# What is needed
Write the entries out again. Each one must match exactly.

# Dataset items

______________________________

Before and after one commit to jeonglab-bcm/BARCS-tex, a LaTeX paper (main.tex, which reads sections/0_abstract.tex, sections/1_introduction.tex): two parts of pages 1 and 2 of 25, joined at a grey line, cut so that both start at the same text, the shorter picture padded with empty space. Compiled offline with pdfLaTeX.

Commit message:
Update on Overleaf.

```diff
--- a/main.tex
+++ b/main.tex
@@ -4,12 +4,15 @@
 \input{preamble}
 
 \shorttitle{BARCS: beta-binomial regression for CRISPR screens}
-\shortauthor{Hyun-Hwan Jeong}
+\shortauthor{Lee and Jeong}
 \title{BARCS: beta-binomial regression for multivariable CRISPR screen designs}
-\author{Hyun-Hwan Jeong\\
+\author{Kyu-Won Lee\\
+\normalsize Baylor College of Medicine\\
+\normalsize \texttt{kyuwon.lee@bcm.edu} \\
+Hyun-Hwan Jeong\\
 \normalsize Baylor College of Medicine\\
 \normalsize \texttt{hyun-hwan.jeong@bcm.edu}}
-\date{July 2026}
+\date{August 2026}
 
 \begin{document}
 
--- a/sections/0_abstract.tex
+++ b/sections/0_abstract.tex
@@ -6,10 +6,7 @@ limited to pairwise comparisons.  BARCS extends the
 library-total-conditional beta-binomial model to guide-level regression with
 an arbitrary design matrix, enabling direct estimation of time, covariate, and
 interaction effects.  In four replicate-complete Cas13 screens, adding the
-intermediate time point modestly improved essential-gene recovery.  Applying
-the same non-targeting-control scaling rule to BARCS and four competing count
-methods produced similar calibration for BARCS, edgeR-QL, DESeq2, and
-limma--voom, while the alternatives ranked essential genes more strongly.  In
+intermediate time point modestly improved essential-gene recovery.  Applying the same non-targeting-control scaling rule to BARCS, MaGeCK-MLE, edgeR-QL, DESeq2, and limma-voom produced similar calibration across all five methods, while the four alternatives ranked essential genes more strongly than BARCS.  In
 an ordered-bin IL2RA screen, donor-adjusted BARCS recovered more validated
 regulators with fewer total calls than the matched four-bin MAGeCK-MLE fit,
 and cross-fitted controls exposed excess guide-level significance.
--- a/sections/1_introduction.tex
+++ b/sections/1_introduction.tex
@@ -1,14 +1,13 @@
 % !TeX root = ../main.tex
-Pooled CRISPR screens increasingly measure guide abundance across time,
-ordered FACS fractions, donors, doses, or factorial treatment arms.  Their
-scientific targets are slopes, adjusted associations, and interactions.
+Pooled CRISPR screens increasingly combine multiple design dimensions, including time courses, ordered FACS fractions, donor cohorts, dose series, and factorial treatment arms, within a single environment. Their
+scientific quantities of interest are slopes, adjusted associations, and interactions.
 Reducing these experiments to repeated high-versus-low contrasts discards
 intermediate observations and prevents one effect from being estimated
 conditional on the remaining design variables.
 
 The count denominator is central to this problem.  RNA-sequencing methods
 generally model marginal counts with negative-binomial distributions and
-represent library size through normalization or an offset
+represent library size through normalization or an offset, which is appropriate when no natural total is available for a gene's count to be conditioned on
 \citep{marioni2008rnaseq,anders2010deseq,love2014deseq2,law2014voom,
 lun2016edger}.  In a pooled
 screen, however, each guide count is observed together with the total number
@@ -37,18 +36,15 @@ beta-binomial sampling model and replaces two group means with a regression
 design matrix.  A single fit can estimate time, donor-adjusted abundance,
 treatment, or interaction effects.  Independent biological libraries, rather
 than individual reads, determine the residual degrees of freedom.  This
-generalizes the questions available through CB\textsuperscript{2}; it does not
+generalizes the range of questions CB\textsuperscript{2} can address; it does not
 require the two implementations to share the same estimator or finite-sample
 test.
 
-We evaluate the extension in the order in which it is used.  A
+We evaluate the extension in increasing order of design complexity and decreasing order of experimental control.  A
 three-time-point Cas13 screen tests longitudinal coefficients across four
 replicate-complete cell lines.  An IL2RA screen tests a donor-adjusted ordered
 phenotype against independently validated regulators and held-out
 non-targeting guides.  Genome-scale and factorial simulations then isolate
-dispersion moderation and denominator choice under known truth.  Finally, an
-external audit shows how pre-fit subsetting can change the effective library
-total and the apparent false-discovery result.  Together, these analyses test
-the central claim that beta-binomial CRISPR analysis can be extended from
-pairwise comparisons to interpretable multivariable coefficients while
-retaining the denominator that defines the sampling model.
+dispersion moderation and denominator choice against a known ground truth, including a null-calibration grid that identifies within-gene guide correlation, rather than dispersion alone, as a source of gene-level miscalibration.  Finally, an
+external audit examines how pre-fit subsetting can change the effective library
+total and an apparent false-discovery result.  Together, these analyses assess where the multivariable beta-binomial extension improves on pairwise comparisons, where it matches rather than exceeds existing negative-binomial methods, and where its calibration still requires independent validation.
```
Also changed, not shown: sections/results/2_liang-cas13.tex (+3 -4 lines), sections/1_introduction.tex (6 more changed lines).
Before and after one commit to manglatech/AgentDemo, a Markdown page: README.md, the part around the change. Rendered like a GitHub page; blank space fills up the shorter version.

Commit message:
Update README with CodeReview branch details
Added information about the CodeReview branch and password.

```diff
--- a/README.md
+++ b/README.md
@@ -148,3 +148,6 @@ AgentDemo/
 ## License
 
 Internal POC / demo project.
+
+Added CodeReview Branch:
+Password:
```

______________________________

# Finished task
Before and after one commit to jeonglab-bcm/BARCS-tex, a LaTeX paper (main.tex, which reads sections/0_abstract.tex, sections/1_introduction.tex): two parts of pages 1 and 2 of 25, joined at a grey line, cut so that both start at the same text, the shorter picture padded with empty space. Compiled offline with pdfLaTeX.

Commit message:
Update on Overleaf.

```diff
--- a/main.tex
+++ b/main.tex
@@ -4,12 +4,15 @@
 \input{preamble}
 
 \shorttitle{BARCS: beta-binomial regression for CRISPR screens}
-\shortauthor{Hyun-Hwan Jeong}
+\shortauthor{Lee and Jeong}
 \title{BARCS: beta-binomial regression for multivariable CRISPR screen designs}
-\author{Hyun-Hwan Jeong\\
+\author{Kyu-Won Lee\\
+\normalsize Baylor College of Medicine\\
+\normalsize \texttt{kyuwon.lee@bcm.edu} \\
+Hyun-Hwan Jeong\\
 \normalsize Baylor College of Medicine\\
 \normalsize \texttt{hyun-hwan.jeong@bcm.edu}}
-\date{July 2026}
+\date{August 2026}
 
 \begin{document}
 
--- a/sections/0_abstract.tex
+++ b/sections/0_abstract.tex
@@ -6,10 +6,7 @@ limited to pairwise comparisons.  BARCS extends the
 library-total-conditional beta-binomial model to guide-level regression with
 an arbitrary design matrix, enabling direct estimation of time, covariate, and
 interaction effects.  In four replicate-complete Cas13 screens, adding the
-intermediate time point modestly improved essential-gene recovery.  Applying
-the same non-targeting-control scaling rule to BARCS and four competing count
-methods produced similar calibration for BARCS, edgeR-QL, DESeq2, and
-limma--voom, while the alternatives ranked essential genes more strongly.  In
+intermediate time point modestly improved essential-gene recovery.  Applying the same non-targeting-control scaling rule to BARCS, MaGeCK-MLE, edgeR-QL, DESeq2, and limma-voom produced similar calibration across all five methods, while the four alternatives ranked essential genes more strongly than BARCS.  In
 an ordered-bin IL2RA screen, donor-adjusted BARCS recovered more validated
 regulators with fewer total calls than the matched four-bin MAGeCK-MLE fit,
 and cross-fitted controls exposed excess guide-level significance.
--- a/sections/1_introduction.tex
+++ b/sections/1_introduction.tex
@@ -1,14 +1,13 @@
 % !TeX root = ../main.tex
-Pooled CRISPR screens increasingly measure guide abundance across time,
-ordered FACS fractions, donors, doses, or factorial treatment arms.  Their
-scientific targets are slopes, adjusted associations, and interactions.
+Pooled CRISPR screens increasingly combine multiple design dimensions, including time courses, ordered FACS fractions, donor cohorts, dose series, and factorial treatment arms, within a single environment. Their
+scientific quantities of interest are slopes, adjusted associations, and interactions.
 Reducing these experiments to repeated high-versus-low contrasts discards
 intermediate observations and prevents one effect from being estimated
 conditional on the remaining design variables.
 
 The count denominator is central to this problem.  RNA-sequencing methods
 generally model marginal counts with negative-binomial distributions and
-represent library size through normalization or an offset
+represent library size through normalization or an offset, which is appropriate when no natural total is available for a gene's count to be conditioned on
 \citep{marioni2008rnaseq,anders2010deseq,love2014deseq2,law2014voom,
 lun2016edger}.  In a pooled
 screen, however, each guide count is observed together with the total number
@@ -37,18 +36,15 @@ beta-binomial sampling model and replaces two group means with a regression
 design matrix.  A single fit can estimate time, donor-adjusted abundance,
 treatment, or interaction effects.  Independent biological libraries, rather
 than individual reads, determine the residual degrees of freedom.  This
-generalizes the questions available through CB\textsuperscript{2}; it does not
+generalizes the range of questions CB\textsuperscript{2} can address; it does not
 require the two implementations to share the same estimator or finite-sample
 test.
 
-We evaluate the extension in the order in which it is used.  A
+We evaluate the extension in increasing order of design complexity and decreasing order of experimental control.  A
 three-time-point Cas13 screen tests longitudinal coefficients across four
 replicate-complete cell lines.  An IL2RA screen tests a donor-adjusted ordered
 phenotype against independently validated regulators and held-out
 non-targeting guides.  Genome-scale and factorial simulations then isolate
-dispersion moderation and denominator choice under known truth.  Finally, an
-external audit shows how pre-fit subsetting can change the effective library
-total and the apparent false-discovery result.  Together, these analyses test
-the central claim that beta-binomial CRISPR analysis can be extended from
-pairwise comparisons to interpretable multivariable coefficients while
-retaining the denominator that defines the sampling model.
+dispersion moderation and denominator choice against a known ground truth, including a null-calibration grid that identifies within-gene guide correlation, rather than dispersion alone, as a source of gene-level miscalibration.  Finally, an
+external audit examines how pre-fit subsetting can change the effective library
+total and an apparent false-discovery result.  Together, these analyses assess where the multivariable beta-binomial extension improves on pairwise comparisons, where it matches rather than exceeds existing negative-binomial methods, and where its calibration still requires independent validation.
```
Also changed, not shown: sections/results/2_liang-cas13.tex (+3 -4 lines), sections/1_introduction.tex (6 more changed lines).
Before and after one commit to manglatech/AgentDemo, a Markdown page: README.md, the part around the change. Rendered like a GitHub page; blank space fills up the shorter version.

Commit message:
Update README with CodeReview branch details
Added information about the CodeReview branch and password.

```diff
--- a/README.md
+++ b/README.md
@@ -148,3 +148,6 @@ AgentDemo/
 ## License
 
 Internal POC / demo project.
+
+Added CodeReview Branch:
+Password:
```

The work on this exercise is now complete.